It is impossible to overstate how much 9/11 changed the U.S. fire service. What’s easy to forget is the rash of suspicious white powder calls that sprung up in mailrooms around the country following the terror attacks when anthrax-laced letters were sent to newsrooms, politicians and the FBI. Yet it was just those calls that gave rise to Franklin Fire Department’s first dedicated hazmat team in 2002.
The team now has 30 members who are cross-staffed across two stations — all trained to the hazmat specialist level. Franklin is an ISO 1 department that runs roughly 9,000 calls per year, covers 43 square miles and is about 20 miles south of Nashville. The city has eight fire stations serving 83,454 residents. The team also provides mutual-aid response to hazmat calls in Williamson County, which boosts its coverage area to 584 square miles and 248,000 people.
They staff a minimum of two technicians at their two hazmat stations (stations 6 and 3) and most often have double that staffing number. The team gets it done in a shiny new 2019 Spartan rig made by SVI. Their 2002 Peterbilt with a box is a backup unit that hauls equipment. On top of that, Firehouse Magazine recently published an article on Franklin Fire’s unmanned aircraft program, which is another tool at the team’s disposal for major hazmat incidents.
The hazmat team trains quarterly as a unit. A few times a year the team trains the rest of the department on hazmat and has hazmat training with neighboring agencies.

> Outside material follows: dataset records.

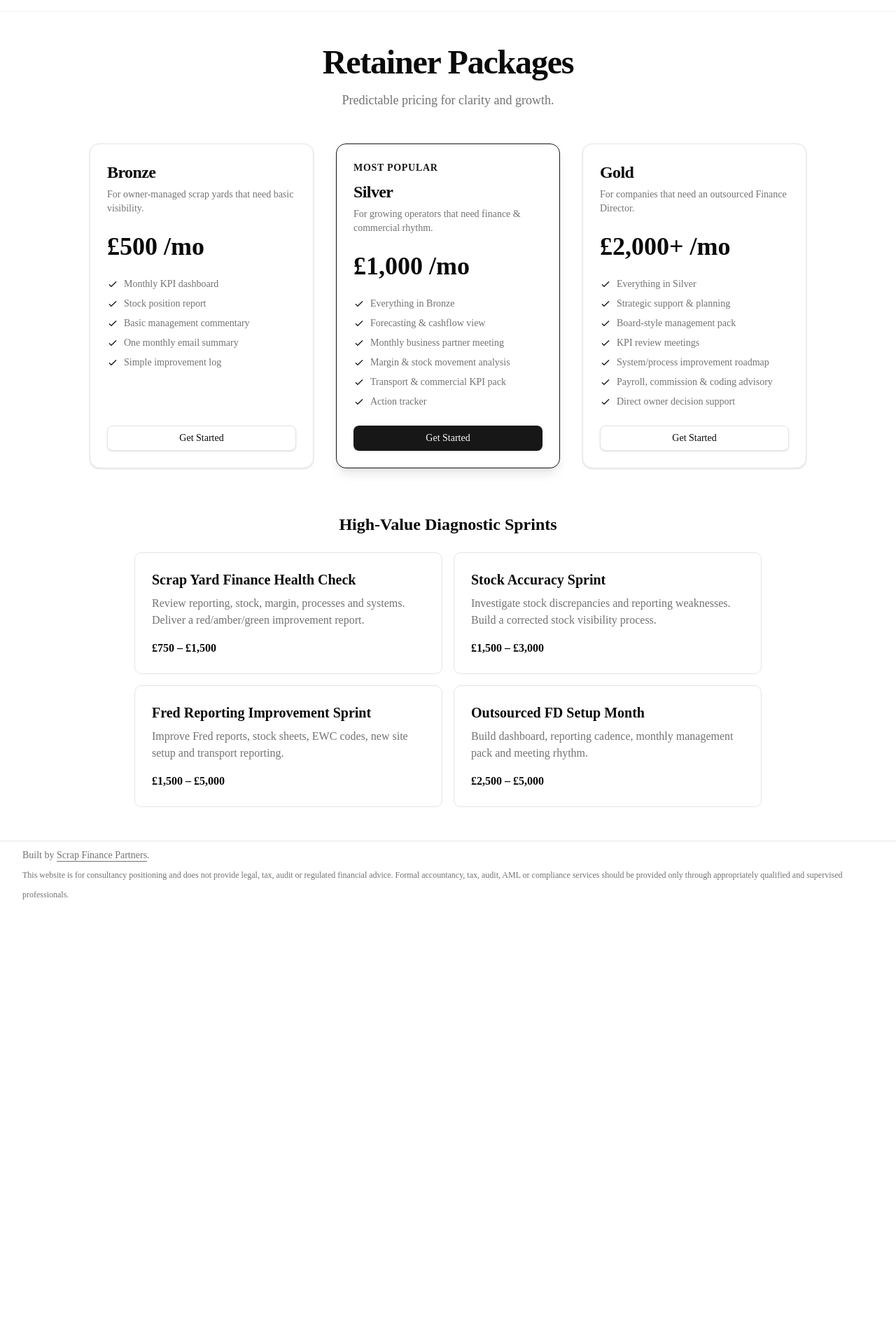
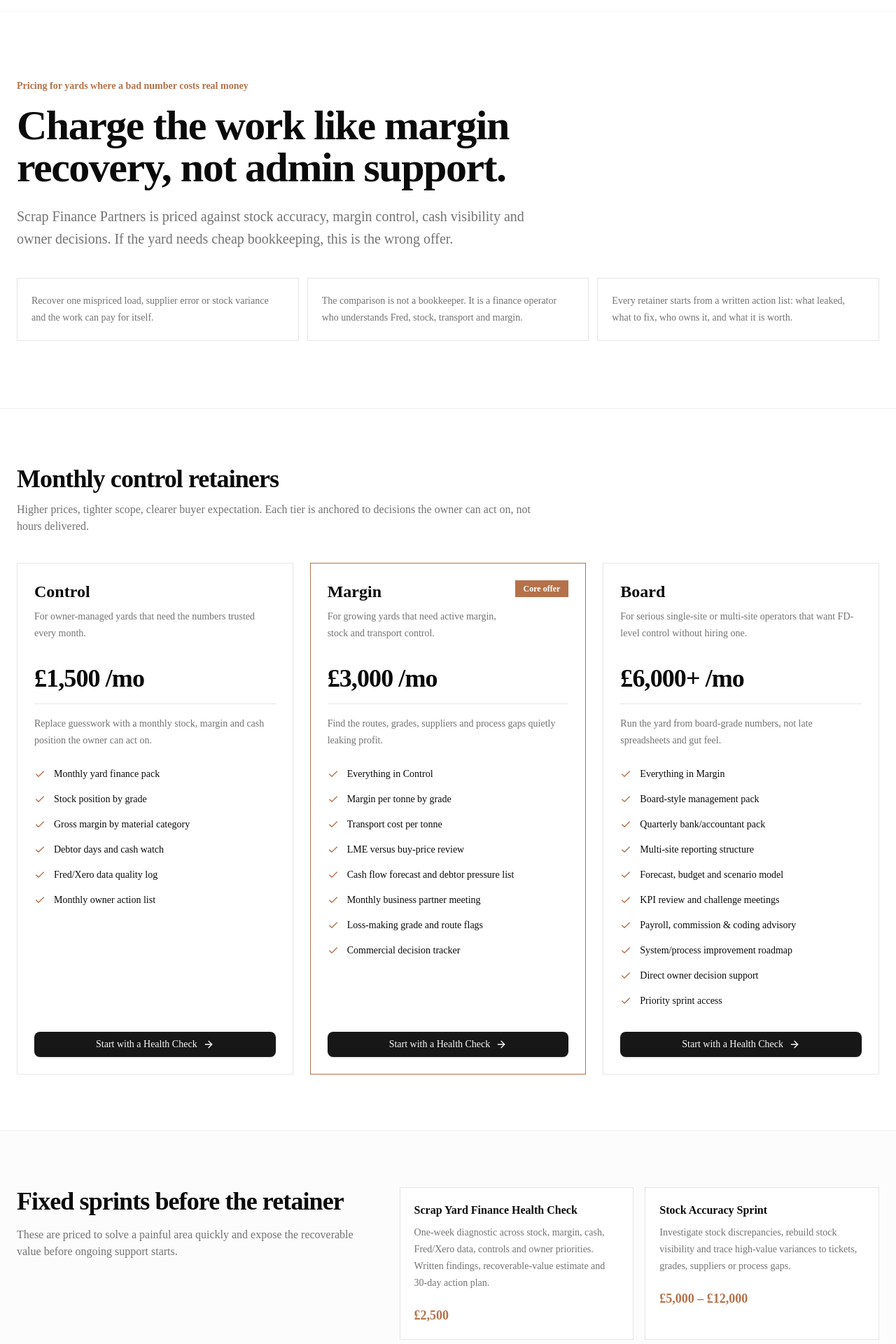
Before and after one commit to manazoid4/scrap-finance-partners, a Next.js app: page /pricing in a window 1280 px wide. Shown: the part 40-1960 px from the top of the page at 70% size. Before the commit the page ends 1338 px from the top, so only its background shows below. Built offline with nearby package versions, Linux system fonts and the light colour scheme.

Commit message:
Reprice premium offers and scaffold features

```diff
--- a/app/growth-hub/page.tsx
+++ b/app/growth-hub/page.tsx
@@ -1,4 +1,4 @@
-import { Card, CardContent, CardDescription, CardHeader, CardTitle } from "@/components/ui/card"
+import { Card, CardContent, CardHeader, CardTitle } from "@/components/ui/card"
 
 export default function GrowthHubPage() {
   return (
@@ -25,7 +25,7 @@ export default function GrowthHubPage() {
               <CardTitle className="text-sm">Create Lead Magnet</CardTitle>
             </CardHeader>
             <CardContent className="p-4 pt-0 text-xs text-muted-foreground">
-              Draft the "Scrap Yard Finance Health Check" PDF.
+              Draft the Scrap Yard Finance Health Check PDF.
             </CardContent>
           </Card>
           <Card className="border-l-4 border-l-blue-500">
--- a/app/pricing/page.tsx
+++ b/app/pricing/page.tsx
@@ -1,83 +1,167 @@
-import { PricingCard } from "@/components/pricing-card"
+import type { Metadata } from "next";
+import Link from "next/link";
+import { ArrowRight, Check } from "lucide-react";
+import { featureScaffold, oneOffs, pricing } from "@/data/pricing";
+import { Button } from "@/components/ui/button";
+
+export const metadata: Metadata = {
+  title: "Pricing | Scrap Finance Partners",
+  description:
+    "Premium scrap yard finance retainers, diagnostic sprints and scaffolded reporting modules for stock, margin, transport and cash control.",
+};
+
+const valueAnchors = [
+  "Recover one mispriced load, supplier error or stock variance and the work can pay for itself.",
+  "The comparison is not a bookkeeper. It is a finance operator who understands Fred, stock, transport and margin.",
+  "Every retainer starts from a written action list: what leaked, what to fix, who owns it, and what it is worth.",
+];
 
 export default function PricingPage() {
   return (
-    <div className="container py-12 px-4 md:px-6">
-      <div className="mx-auto max-w-3xl text-center mb-12">
-        <h1 className="text-3xl font-bold tracking-tight sm:text-4xl md:text-5xl">Retainer Packages</h1>
-        <p className="mt-4 text-muted-foreground text-lg">
-          Predictable pricing for clarity and growth.
+    <div className="bg-background">
+      <section className="border-b border-border/60">
+        <div className="container px-4 py-16 md:px-6 md:py-24">
+          <div className="max-w-4xl">
+            <p className="mb-4 text-sm font-semibold text-copper">
+              Pricing for yards where a bad number costs real money
+            </p>
+            <h1 className="text-4xl font-extrabold tracking-tight text-balance sm:text-5xl md:text-6xl">
+              Charge the work like margin recovery, not admin support.
+            </h1>
+            <p className="mt-6 max-w-3xl text-lg leading-8 text-muted-foreground md:text-xl">
+              Scrap Finance Partners is priced against stock accuracy, margin control,
+              cash visibility and owner decisions. If the yard needs cheap bookkeeping,
+              this is the wrong offer.
             </p>
           </div>
 
-      <div className="grid gap-8 md:grid-cols-3 max-w-5xl mx-auto mb-16">
-        <PricingCard
-          title="Bronze"
-          price="£500 /mo"
-          description="For owner-managed scrap yards that need basic visibility."
-          features={[
-            "Monthly KPI dashboard",
-            "Stock position report",
-            "Basic management commentary",
-            "One monthly email summary",
-            "Simple improvement log"
-          ]}
-        />
-        <PricingCard
-          title="Silver"
-          price="£1,000 /mo"
-          description="For growing operators that need finance & commercial rhythm."
-          isPopular={true}
-          features={[
-            "Everything in Bronze",
-            "Forecasting & cashflow view",
-            "Monthly business partner meeting",
-            "Margin & stock movement analysis",
-            "Transport & commercial KPI pack",
-            "Action tracker"
-          ]}
-        />
-        <PricingCard
-          title="Gold"
-          price="£2,000+ /mo"
-          description="For companies that need an outsourced Finance Director."
-          features={[
-            "Everything in Silver",
-            "Strategic support & planning",
-            "Board-style management pack",
-            "KPI review meetings",
-            "System/process improvement roadmap",
-            "Payroll, commission & coding advisory",
-            "Direct owner decision support"
-          ]}
-        />
+          <div className="mt-10 grid gap-3 md:grid-cols-3">
+            {valueAnchors.map((anchor) => (
+              <div key={anchor} className="border border-border bg-card p-5">
+                <p className="text-sm leading-6 text-muted-foreground">{anchor}</p>
+              </div>
+            ))}
+          </div>
+        </div>
+      </section>
+
+      <section className="border-b border-border/60">
+        <div className="container px-4 py-14 md:px-6 md:py-20">
+          <div className="mb-10 max-w-3xl">
+            <h2 className="text-3xl font-bold tracking-tight md:text-4xl">
+              Monthly control retainers
+            </h2>
+            <p className="mt-3 text-muted-foreground">
+              Higher prices, tighter scope, clearer buyer expectation. Each tier is
+              anchored to decisions the owner can act on, not hours delivered.
+            </p>
           </div>
 
-      <div className="mx-auto max-w-4xl">
-        <h2 className="text-2xl font-bold mb-6 text-center">High-Value Diagnostic Sprints</h2>
-        <div className="grid gap-4 md:grid-cols-2">
-          <div className="border rounded-lg p-6">
-            <h3 className="font-bold text-xl mb-2">Scrap Yard Finance Health Check</h3>
-            <p className="text-muted-foreground mb-4">Review reporting, stock, margin, processes and systems. Deliver a red/amber/green improvement report.</p>
-            <div className="font-semibold">£750 – £1,500</div>
+          <div className="grid gap-6 lg:grid-cols-3">
+            {pricing.map((tier) => (
+              <article
+                key={tier.id}
+                className={`flex h-full flex-col border bg-card p-6 ${
+                  tier.isPopular ? "border-copper" : "border-border"
+                }`}
+              >
+                <div className="flex items-start justify-between gap-4">
+                  <div>
+                    <h3 className="text-2xl font-bold">{tier.title}</h3>
+                    <p className="mt-2 text-sm leading-6 text-muted-foreground">
+                      {tier.description}
+                    </p>
                   </div>
-          <div className="border rounded-lg p-6">
-            <h3 className="font-bold text-xl mb-2">Stock Accuracy Sprint</h3>
-            <p className="text-muted-foreground mb-4">Investigate stock discrepancies and reporting weaknesses. Build a corrected stock visibility process.</p>
-            <div className="font-semibold">£1,500 – £3,000</div>
+                  {tier.isPopular ? (
+                    <span className="shrink-0 bg-copper px-3 py-1 text-xs font-semibold text-white">
+                      Core offer
+                    </span>
+                  ) : null}
                 </div>
-          <div className="border rounded-lg p-6">
-            <h3 className="font-bold text-xl mb-2">Fred Reporting Improvement Sprint</h3>
-            <p className="text-muted-foreground mb-4">Improve Fred reports, stock sheets, EWC codes, new site setup and transport reporting.</p>
-            <div className="font-semibold">£1,500 – £5,000</div>
+
+                <p className="mt-8 text-4xl font-extrabold tracking-tight">{tier.price}</p>
+                <p className="mt-4 border-t border-border pt-4 text-sm leading-6 text-muted-foreground">
+                  {tier.outcome}
+                </p>
+
+                <ul className="mt-6 flex-1 space-y-3">
+                  {tier.features.map((feature) => (
+                    <li key={feature} className="flex gap-3 text-sm leading-6">
+                      <Check className="mt-1 h-4 w-4 shrink-0 text-copper" aria-hidden="true" />
+                      <span>{feature}</span>
+                    </li>
+                  ))}
+                </ul>
+
+                <Button asChild className="mt-8 w-full">
+                  <Link href="/health-check">
+                    Start with a Health Check
+                    <ArrowRight className="ml-2 h-4 w-4" aria-hidden="true" />
+                  </Link>
+                </Button>
+              </article>
+            ))}
           </div>
-          <div className="border rounded-lg p-6">
-            <h3 className="font-bold text-xl mb-2">Outsourced FD Setup Month</h3>
-            <p className="text-muted-foreground mb-4">Build dashboard, reporting cadence, monthly management pack and meeting rhythm.</p>
-            <div className="font-semibold">£2,500 – £5,000</div>
+        </div>
+      </section>
+
+      <section className="border-b border-border/60 bg-muted/30">
+        <div className="container px-4 py-14 md:px-6 md:py-20">
+          <div className="grid gap-10 lg:grid-cols-[0.85fr_1.15fr]">
+            <div>
+              <h2 className="text-3xl font-bold tracking-tight md:text-4xl">
+                Fixed sprints before the retainer
+              </h2>
+              <p className="mt-4 text-muted-foreground">
+                These are priced to solve a painful area quickly and expose the
+                recoverable value before ongoing support starts.
+              </p>
+            </div>
+            <div className="grid gap-4 sm:grid-cols-2">
+              {oneOffs.map((offer) => (
+                <article key={offer.slug} className="border border-border bg-background p-5">
+                  <h3 className="font-bold">{offer.name}</h3>
+                  <p className="mt-2 text-sm leading-6 text-muted-foreground">
+                    {offer.description}
+                  </p>
+                  <p className="mt-5 text-lg font-extrabold text-copper">{offer.price}</p>
+                </article>
+              ))}
             </div>
           </div>
         </div>
+      </section>
+
+      <section>
+        <div className="container px-4 py-14 md:px-6 md:py-20">
+          <div className="mb-10 max-w-3xl">
+            <h2 className="text-3xl font-bold tracking-tight md:text-4xl">
+              Feature scaffold for the premium offer
+            </h2>
+            <p className="mt-3 text-muted-foreground">
+              This is the capability map to build into YardLedger, the diagnostic pack,
+              and the monthly client reports. Scaffolded now; productised as demand proves it.
+            </p>
           </div>
-  )
+
+          <div className="grid gap-px overflow-hidden border border-border bg-border sm:grid-cols-2 lg:grid-cols-3">
+            {featureScaffold.map((module) => (
+              <article key={module.title} className="bg-card p-6">
+                <p className="text-xs font-semibold text-copper">{module.status}</p>
+                <h3 className="mt-2 text-xl font-bold">{module.title}</h3>
+                <ul className="mt-5 space-y-2">
+                  {module.features.map((feature) => (
+                    <li key={feature} className="flex gap-2 text-sm leading-6 text-muted-foreground">
+                      <Check className="mt-1 h-3.5 w-3.5 shrink-0 text-copper" aria-hidden="true" />
+                      <span>{feature}</span>
+                    </li>
+                  ))}
+                </ul>
+              </article>
+            ))}
+          </div>
+        </div>
+      </section>
+    </div>
+  );
 }
--- a/data/pricing.ts
+++ b/data/pricing.ts
@@ -1,46 +1,55 @@
 export const pricing = [
   {
-    id: "bronze",
-    title: "Bronze",
-    price: "£500 /mo",
-    description: "For owner-managed scrap yards that need basic visibility.",
+    id: "control",
+    title: "Control",
+    price: "£1,500 /mo",
+    description: "For owner-managed yards that need the numbers trusted every month.",
+    outcome: "Replace guesswork with a monthly stock, margin and cash position the owner can act on.",
     features: [
-      "Monthly KPI dashboard",
-      "Stock position report",
-      "Basic management commentary",
-      "One monthly email summary",
-      "Simple improvement log"
+      "Monthly yard finance pack",
+      "Stock position by grade",
+      "Gross margin by material category",
+      "Debtor days and cash watch",
+      "Fred/Xero data quality log",
+      "Monthly owner action list"
     ],
     isPopular: false
   },
   {
-    id: "silver",
-    title: "Silver",
-    price: "£1,000 /mo",
-    description: "For growing operators that need finance & commercial rhythm.",
+    id: "margin",
+    title: "Margin",
+    price: "£3,000 /mo",
+    description: "For growing yards that need active margin, stock and transport control.",
+    outcome: "Find the routes, grades, suppliers and process gaps quietly leaking profit.",
     features: [
-      "Everything in Bronze",
-      "Forecasting & cashflow view",
+      "Everything in Control",
+      "Margin per tonne by grade",
+      "Transport cost per tonne",
+      "LME versus buy-price review",
+      "Cash flow forecast and debtor pressure list",
       "Monthly business partner meeting",
-      "Margin & stock movement analysis",
-      "Transport & commercial KPI pack",
-      "Action tracker"
+      "Loss-making grade and route flags",
+      "Commercial decision tracker"
     ],
     isPopular: true
   },
   {
-    id: "gold",
-    title: "Gold",
-    price: "£2,000+ /mo",
-    description: "For companies that need an outsourced Finance Director.",
+    id: "board",
+    title: "Board",
+    price: "£6,000+ /mo",
+    description: "For serious single-site or multi-site operators that want FD-level control without hiring one.",
+    outcome: "Run the yard from board-grade numbers, not late spreadsheets and gut feel.",
     features: [
-      "Everything in Silver",
-      "Strategic support & planning",
+      "Everything in Margin",
       "Board-style management pack",
-      "KPI review meetings",
+      "Quarterly bank/accountant pack",
+      "Multi-site reporting structure",
+      "Forecast, budget and scenario model",
+      "KPI review and challenge meetings",
+      "Payroll, commission & coding advisory",
       "System/process improvement roadmap",
-      "Payroll, commission & coding advisory",
-      "Direct owner decision support"
+      "Direct owner decision support",
+      "Priority sprint access"
     ],
     isPopular: false
   }
@@ -50,31 +59,94 @@ export const oneOffs = [
   {
     slug: "health-check",
     name: "Scrap Yard Finance Health Check",
-    price: "£750 – £1,500",
-    description: "Review reporting, stock, margin, processes and systems. Deliver a red/amber/green improvement report."
+    price: "£2,500",
+    description: "One-week diagnostic across stock, margin, cash, Fred/Xero data, controls and owner priorities. Written findings, recoverable-value estimate and 30-day action plan."
   },
   {
     slug: "stock-accuracy",
     name: "Stock Accuracy Sprint",
-    price: "£1,500 – £3,000",
-    description: "Investigate stock discrepancies and reporting weaknesses. Build a corrected stock visibility process."
+    price: "£5,000 – £12,000",
+    description: "Investigate stock discrepancies, rebuild stock visibility and trace high-value variances to tickets, grades, suppliers or process gaps."
   },
   {
     slug: "fred-improvement",
     name: "Fred Reporting Improvement Sprint",
-    price: "£1,500 – £5,000",
-    description: "Improve Fred reports, stock sheets, EWC codes, new site setup and transport reporting."
+    price: "£4,000 – £10,000",
+    description: "Improve Fred reports, stock sheets, EWC codes, site setup and transport reporting so the system produces usable management numbers."
   },
   {
     slug: "fd-setup",
     name: "Outsourced FD Setup Month",
-    price: "£2,500 – £5,000",
-    description: "Build dashboard, reporting cadence, monthly management pack and meeting rhythm."
+    price: "£8,000 – £15,000",
+    description: "Build the management pack, close rhythm, KPI model, meeting cadence and owner decision dashboard before the monthly retainer starts."
   },
   {
     slug: "dwt-audit",
     name: "Digital Waste Tracking (DWT) Audit",
-    price: "£1,500",
-    description: "Prepare for the Environment Agency's 2025 mandate. Process mapping, readiness review, and integration scoping."
+    price: "£3,500 – £7,500",
+    description: "Map waste-tracking readiness, data capture gaps, process risk and integration requirements before compliance pressure lands."
   }
 ];
+
+export const featureScaffold = [
+  {
+    title: "Stock Control",
+    status: "Scaffolded module",
+    features: [
+      "Grade-level stock bridge",
+      "Weighbridge variance log",
+      "Supplier self-bill exception queue",
+      "Month-end stock sign-off pack"
+    ]
+  },
+  {
+    title: "Margin Intelligence",
+    status: "Scaffolded module",
+    features: [
+      "Margin per tonne by material",
+      "LME/buy-price comparison",
+      "Loss-making grade flags",
+      "Commercial action tracker"
+    ]
+  },
+  {
+    title: "Transport Finance",
+    status: "Scaffolded module",
+    features: [
+      "Cost per tonne by route",
+      "Fuel and haulage variance view",
+      "Customer/route profitability",
+      "Depot transport scorecard"
+    ]
+  },
+  {
+    title: "Cash & Controls",
+    status: "Scaffolded module",
+    features: [
+      "Debtor pressure list",
+      "PO and coding exception log",
+      "Payroll/commission review queue",
+      "Bank/accountant monthly pack"
+    ]
+  },
+  {
+    title: "Systems Layer",
+    status: "Scaffolded module",
+    features: [
+      "Fred export mapping",
+      "Xero/Sage nominal bridge",
+      "D365 reporting handoff",
+      "CSV upload and validation workflow"
+    ]
+  },
+  {
+    title: "Owner Dashboard",
+    status: "Scaffolded module",
+    features: [
+      "Red/amber/green yard score",
+      "Recoverable-value estimate",
+      "30-day fix plan",
+      "Board-ready PDF snapshot"
+    ]
+  }
+];
```
Also changed, not shown: app/health-check/page.tsx (+7 -4 lines), 1 other file (tests, documents, lock files or other folders). Lines whose indentation alone changed are shown as unchanged.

The team’s biggest problem is not having a hazmat truck staffed full time. For a hazmat response, staffing must cross over either from the engine or the tower assigned Station 6.
Despite that, the team says it is very fortunate to have the equipment it has and the amount of support it gets from city administrators. They are looked upon in Williamson County and surrounding counties as a hazmat resource.